Task requirements -
When a record contains an image, skip the image and retype the rest of that record exactly.

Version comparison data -
■ ■ ■ ■

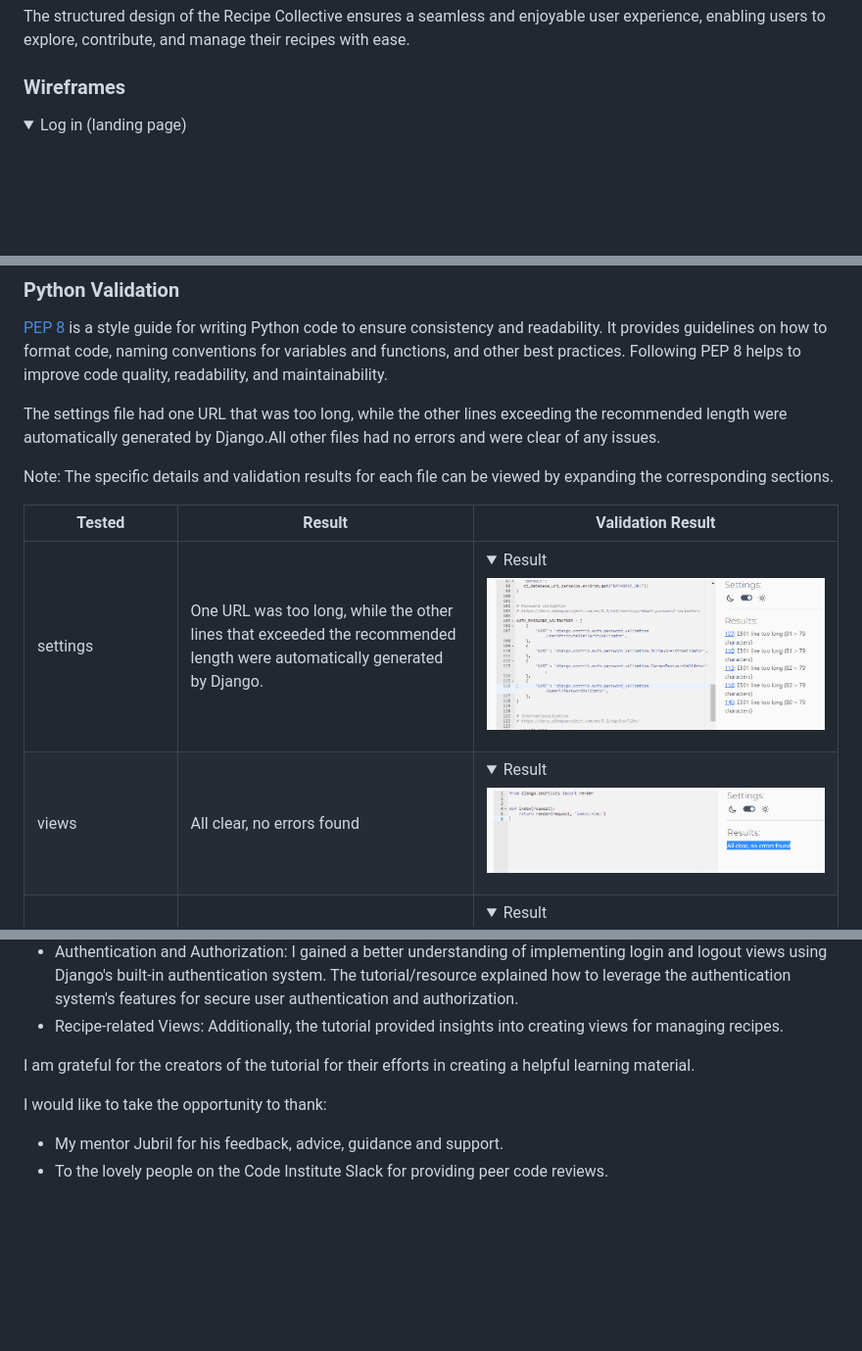
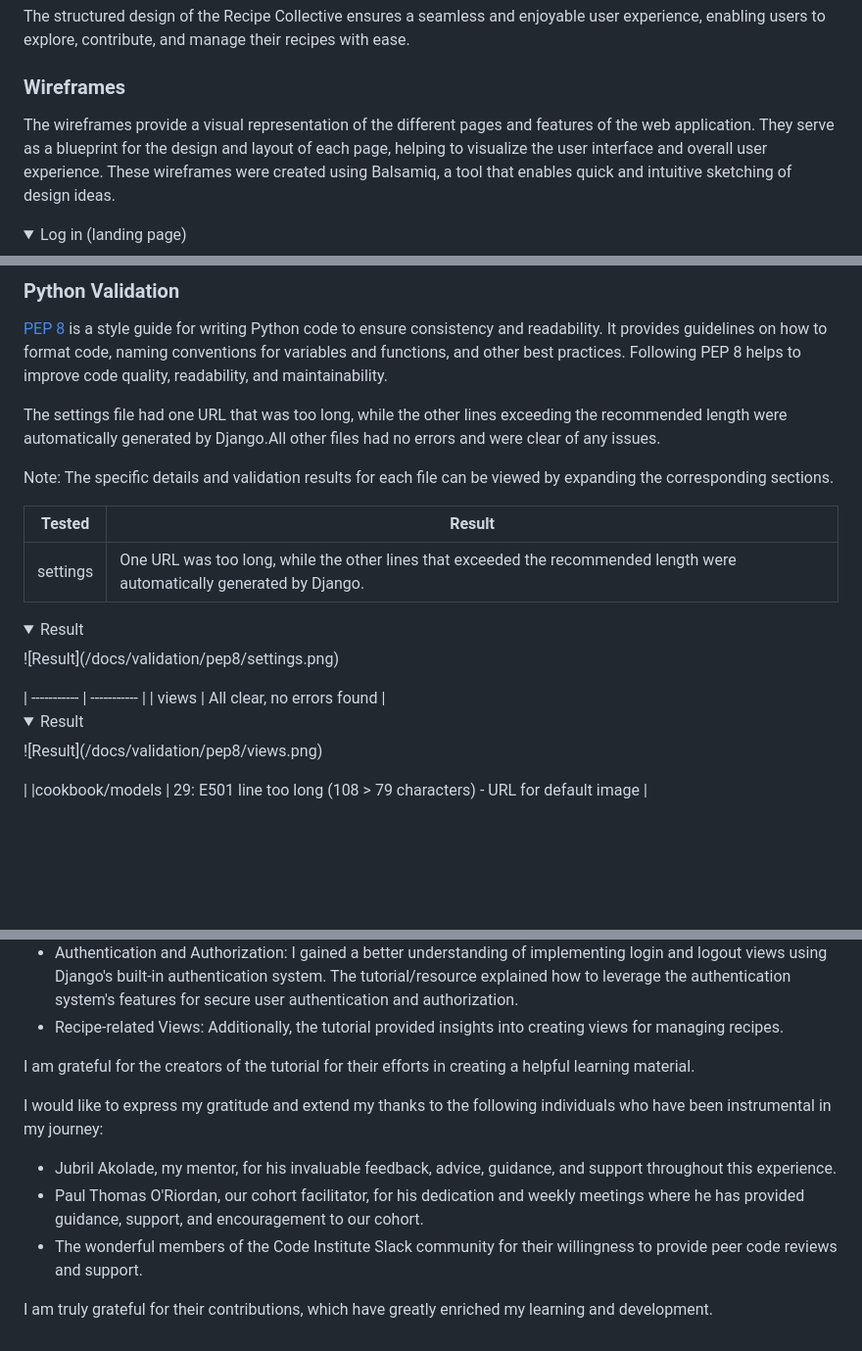
Before and after one commit to SandraBergstrom/theRecipeCollective, a Markdown page: README.md, 3 parts joined by grey strips. Shown at 98% size. Drawn GitHub-style; folded sections open; blank space fills up the shorter version.

```diff
--- a/README.md
+++ b/README.md
@@ -187,6 +187,7 @@ The structured design of the Recipe Collective ensures a seamless and enjoyable
 
 
 ### Wireframes
+The wireframes provide a visual representation of the different pages and features of the web application. They serve as a blueprint for the design and layout of each page, helping to visualize the user interface and overall user experience. These wireframes were created using Balsamiq, a tool that enables quick and intuitive sketching of design ideas.
 
 <details><summary>Log in (landing page)</summary>
 <img src="docs/wireframes/index.png">
@@ -370,9 +371,11 @@ The settings file had one URL that was too long, while the other lines exceeding
 
 Note: The specific details and validation results for each file can be viewed by expanding the corresponding sections.
 
-| **Tested** | **Result** | **Validation Result** |
-| ----------- | ----------- | ----------- |
-| settings | One URL was too long, while the other lines that exceeded the recommended length were automatically generated by Django. |<details><summary>Result</summary>![Result](/docs/validation/pep8/settings.png)</details>|
+| **Tested** | **Result** |
+| ----------- | ----------- |
+| settings | One URL was too long, while the other lines that exceeded the recommended length were automatically generated by Django.|
+<details><summary>Result</summary>![Result](/docs/validation/pep8/settings.png)</details>
+| ----------- | ----------- |
 | views | All clear, no errors found |<details><summary>Result</summary>![Result](/docs/validation/pep8/views.png)</details>|
 |cookbook/models | 29: E501 line too long (108 > 79 characters) - URL for default image |<details><summary>Result</summary>![Result](/docs/validation/pep8/cookbook-models.png)</details>|
 |cookbook/views | All clear, no errors found |<details><summary>Result</summary>![Result](/docs/validation/pep8/cookbook-views.png)</details>|
@@ -519,6 +525,9 @@ I would like to acknowledge the following tutorial which provided valuable guida
 
 I am grateful for the creators of the tutorial for their efforts in creating a helpful learning material.
 
-I would like to take the opportunity to thank:
-- My mentor Jubril  for his feedback, advice, guidance and support.
-- To the lovely people on the Code Institute Slack for providing peer code reviews.
+I would like to express my gratitude and extend my thanks to the following individuals who have been instrumental in my journey:
+- Jubril Akolade, my mentor, for his invaluable feedback, advice, guidance, and support throughout this experience.
+- Paul Thomas O'Riordan, our cohort facilitator, for his dedication and weekly meetings where he has provided guidance, support, and encouragement to our cohort.
+- The wonderful members of the Code Institute Slack community for their willingness to provide peer code reviews and support.
+
+I am truly grateful for their contributions, which have greatly enriched my learning and development.
```
Also changed, not shown: other parts of README.md (+3 -0 lines).
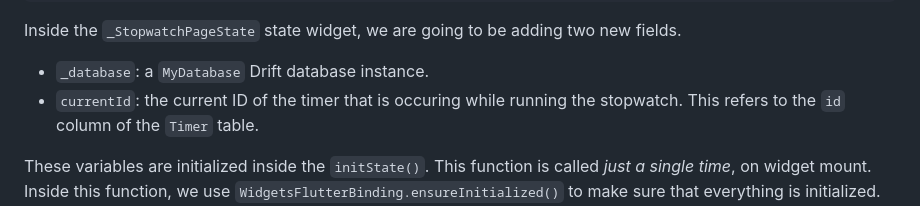
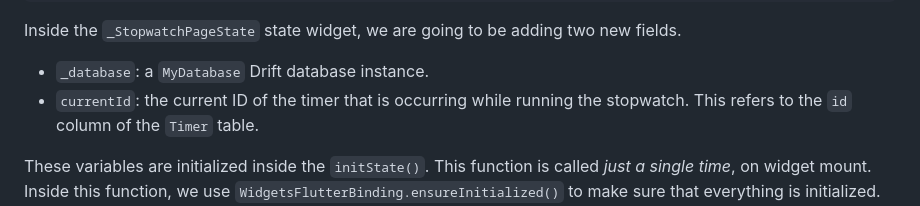
Before and after one commit to dwyl/flutter-stopwatch-tutorial, a Markdown page: README.md, the part around the change. Drawn GitHub-style.

Commit message:
[create-pull-request] automated change

```diff
--- a/README.md
+++ b/README.md
@@ -599,7 +599,7 @@ class _StopwatchPageState extends State<StopwatchPage> {
 Inside the `_StopwatchPageState` state widget,
 we are going to be adding two new fields.
 - `_database`: a `MyDatabase` Drift database instance.
-- `currentId`: the current ID of the timer that is occuring
+- `currentId`: the current ID of the timer that is occurring
 while running the stopwatch.
 This refers to the `id` column of the `Timer` table.
 
```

■ ■ ■ ■

Output of the task -
Before and after one commit to SandraBergstrom/theRecipeCollective, a Markdown page: README.md, 3 parts joined by grey strips. Shown at 98% size. Drawn GitHub-style; folded sections open; blank space fills up the shorter version.

```diff
--- a/README.md
+++ b/README.md
@@ -187,6 +187,7 @@ The structured design of the Recipe Collective ensures a seamless and enjoyable
 
 
 ### Wireframes
+The wireframes provide a visual representation of the different pages and features of the web application. They serve as a blueprint for the design and layout of each page, helping to visualize the user interface and overall user experience. These wireframes were created using Balsamiq, a tool that enables quick and intuitive sketching of design ideas.
 
 <details><summary>Log in (landing page)</summary>
 <img src="docs/wireframes/index.png">
@@ -370,9 +371,11 @@ The settings file had one URL that was too long, while the other lines exceeding
 
 Note: The specific details and validation results for each file can be viewed by expanding the corresponding sections.
 
-| **Tested** | **Result** | **Validation Result** |
-| ----------- | ----------- | ----------- |
-| settings | One URL was too long, while the other lines that exceeded the recommended length were automatically generated by Django. |<details><summary>Result</summary>![Result](/docs/validation/pep8/settings.png)</details>|
+| **Tested** | **Result** |
+| ----------- | ----------- |
+| settings | One URL was too long, while the other lines that exceeded the recommended length were automatically generated by Django.|
+<details><summary>Result</summary>![Result](/docs/validation/pep8/settings.png)</details>
+| ----------- | ----------- |
 | views | All clear, no errors found |<details><summary>Result</summary>![Result](/docs/validation/pep8/views.png)</details>|
 |cookbook/models | 29: E501 line too long (108 > 79 characters) - URL for default image |<details><summary>Result</summary>![Result](/docs/validation/pep8/cookbook-models.png)</details>|
 |cookbook/views | All clear, no errors found |<details><summary>Result</summary>![Result](/docs/validation/pep8/cookbook-views.png)</details>|
@@ -519,6 +525,9 @@ I would like to acknowledge the following tutorial which provided valuable guida
 
 I am grateful for the creators of the tutorial for their efforts in creating a helpful learning material.
 
-I would like to take the opportunity to thank:
-- My mentor Jubril  for his feedback, advice, guidance and support.
-- To the lovely people on the Code Institute Slack for providing peer code reviews.
+I would like to express my gratitude and extend my thanks to the following individuals who have been instrumental in my journey:
+- Jubril Akolade, my mentor, for his invaluable feedback, advice, guidance, and support throughout this experience.
+- Paul Thomas O'Riordan, our cohort facilitator, for his dedication and weekly meetings where he has provided guidance, support, and encouragement to our cohort.
+- The wonderful members of the Code Institute Slack community for their willingness to provide peer code reviews and support.
+
+I am truly grateful for their contributions, which have greatly enriched my learning and development.
```
Also changed, not shown: other parts of README.md (+3 -0 lines).
Before and after one commit to dwyl/flutter-stopwatch-tutorial, a Markdown page: README.md, the part around the change. Drawn GitHub-style.

Commit message:
[create-pull-request] automated change

```diff
--- a/README.md
+++ b/README.md
@@ -599,7 +599,7 @@ class _StopwatchPageState extends State<StopwatchPage> {
 Inside the `_StopwatchPageState` state widget,
 we are going to be adding two new fields.
 - `_database`: a `MyDatabase` Drift database instance.
-- `currentId`: the current ID of the timer that is occuring
+- `currentId`: the current ID of the timer that is occurring
 while running the stopwatch.
 This refers to the `id` column of the `Timer` table.
 
```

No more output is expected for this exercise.